* Available data *
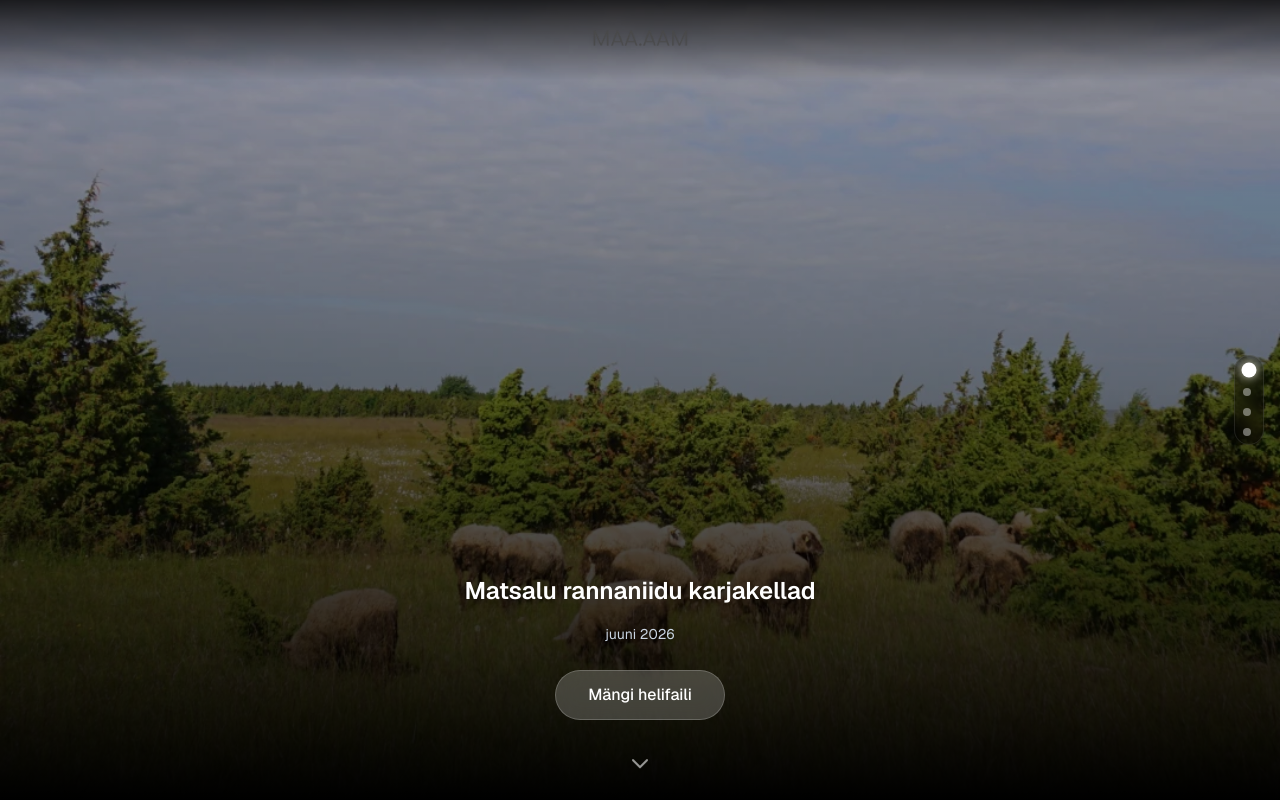
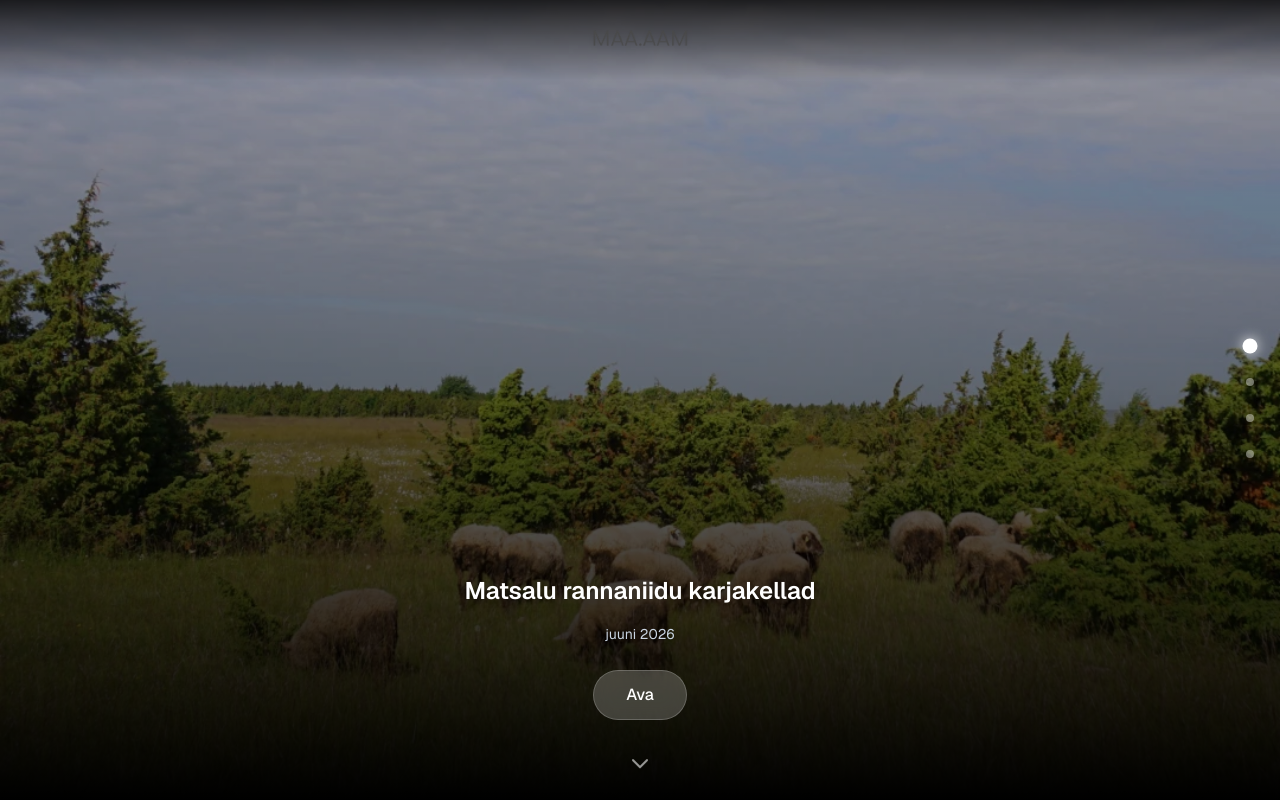
Before and after one commit to sulevyo/maa_aam_yo, a Next.js app: page / in a window 1280 px wide. Built offline with nearby package versions, Linux system fonts and the light colour scheme.

Commit message:
kerimise indikaator2

```diff
--- a/app/page.js
+++ b/app/page.js
@@ -147,19 +147,23 @@ export default function Home() {
         <img src="/images/logo.svg" alt="Logo" className="h-8 w-auto opacity-90 drop-shadow-md pointer-events-auto" />
       </header>
 
-      {/* Paremas servas olevad mumutid / täpid */}
-      <div className="fixed right-4 top-1/2 -translate-y-1/2 z-40 flex flex-col space-y-3 bg-black/30 p-2 rounded-full backdrop-blur-sm border border-white/10">
+{/* Paremas servas olevad mummud / täpid */}
+<div className="fixed right-5 top-1/2 -translate-y-1/2 z-40 flex flex-col items-center justify-center space-y-4">
         {AUDIO_DATA.map((_, idx) => (
           <button
             key={idx}
             onClick={() => scrollToIndex(idx)}
             aria-label={`Slaid ${idx + 1}`}
-            className={`transition-all duration-300 rounded-full cursor-pointer ${
-              activeIndex === idx
-                ? 'w-3 h-3 bg-white scale-125 shadow-[0_0_8px_rgba(255,255,255,0.8)]'
-                : 'w-2 h-2 bg-white/40 hover:bg-white/70'
-            }`}
-          />
+            className="w-5 h-5 flex items-center justify-center cursor-pointer focus:outline-none"
+          >
+            <span
+              className={`block rounded-full transition-all duration-300 ${
+                activeIndex === idx
+                  ? 'w-3 h-3 bg-white scale-125 shadow-[0_0_10px_rgba(255,255,255,0.9)]'
+                  : 'w-2 h-2 bg-white/40 hover:bg-white/80'
+              }`}
+            />
+          </button>
         ))}
       </div>
 
@@ -192,7 +196,7 @@ export default function Home() {
                 type="button"
                 className="mt-2 bg-white/20 hover:bg-white/30 backdrop-blur-md text-white font-medium px-8 py-3 rounded-full border border-white/20 transition-all active:scale-95 cursor-pointer"
               >
-                Mängi helifaili
+                Ava
               </button>
             </div>
 
```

* Goal of the exercise *
Each line above has to be returned exactly. Drop the pictures.

* Exercise response *
Before and after one commit to sulevyo/maa_aam_yo, a Next.js app: page / in a window 1280 px wide. Built offline with nearby package versions, Linux system fonts and the light colour scheme.

Commit message:
kerimise indikaator2

```diff
--- a/app/page.js
+++ b/app/page.js
@@ -147,19 +147,23 @@ export default function Home() {
         <img src="/images/logo.svg" alt="Logo" className="h-8 w-auto opacity-90 drop-shadow-md pointer-events-auto" />
       </header>
 
-      {/* Paremas servas olevad mumutid / täpid */}
-      <div className="fixed right-4 top-1/2 -translate-y-1/2 z-40 flex flex-col space-y-3 bg-black/30 p-2 rounded-full backdrop-blur-sm border border-white/10">
+{/* Paremas servas olevad mummud / täpid */}
+<div className="fixed right-5 top-1/2 -translate-y-1/2 z-40 flex flex-col items-center justify-center space-y-4">
         {AUDIO_DATA.map((_, idx) => (
           <button
             key={idx}
             onClick={() => scrollToIndex(idx)}
             aria-label={`Slaid ${idx + 1}`}
-            className={`transition-all duration-300 rounded-full cursor-pointer ${
-              activeIndex === idx
-                ? 'w-3 h-3 bg-white scale-125 shadow-[0_0_8px_rgba(255,255,255,0.8)]'
-                : 'w-2 h-2 bg-white/40 hover:bg-white/70'
-            }`}
-          />
+            className="w-5 h-5 flex items-center justify-center cursor-pointer focus:outline-none"
+          >
+            <span
+              className={`block rounded-full transition-all duration-300 ${
+                activeIndex === idx
+                  ? 'w-3 h-3 bg-white scale-125 shadow-[0_0_10px_rgba(255,255,255,0.9)]'
+                  : 'w-2 h-2 bg-white/40 hover:bg-white/80'
+              }`}
+            />
+          </button>
         ))}
       </div>
 
@@ -192,7 +196,7 @@ export default function Home() {
                 type="button"
                 className="mt-2 bg-white/20 hover:bg-white/30 backdrop-blur-md text-white font-medium px-8 py-3 rounded-full border border-white/20 transition-all active:scale-95 cursor-pointer"
               >
-                Mängi helifaili
+                Ava
               </button>
             </div>
 
```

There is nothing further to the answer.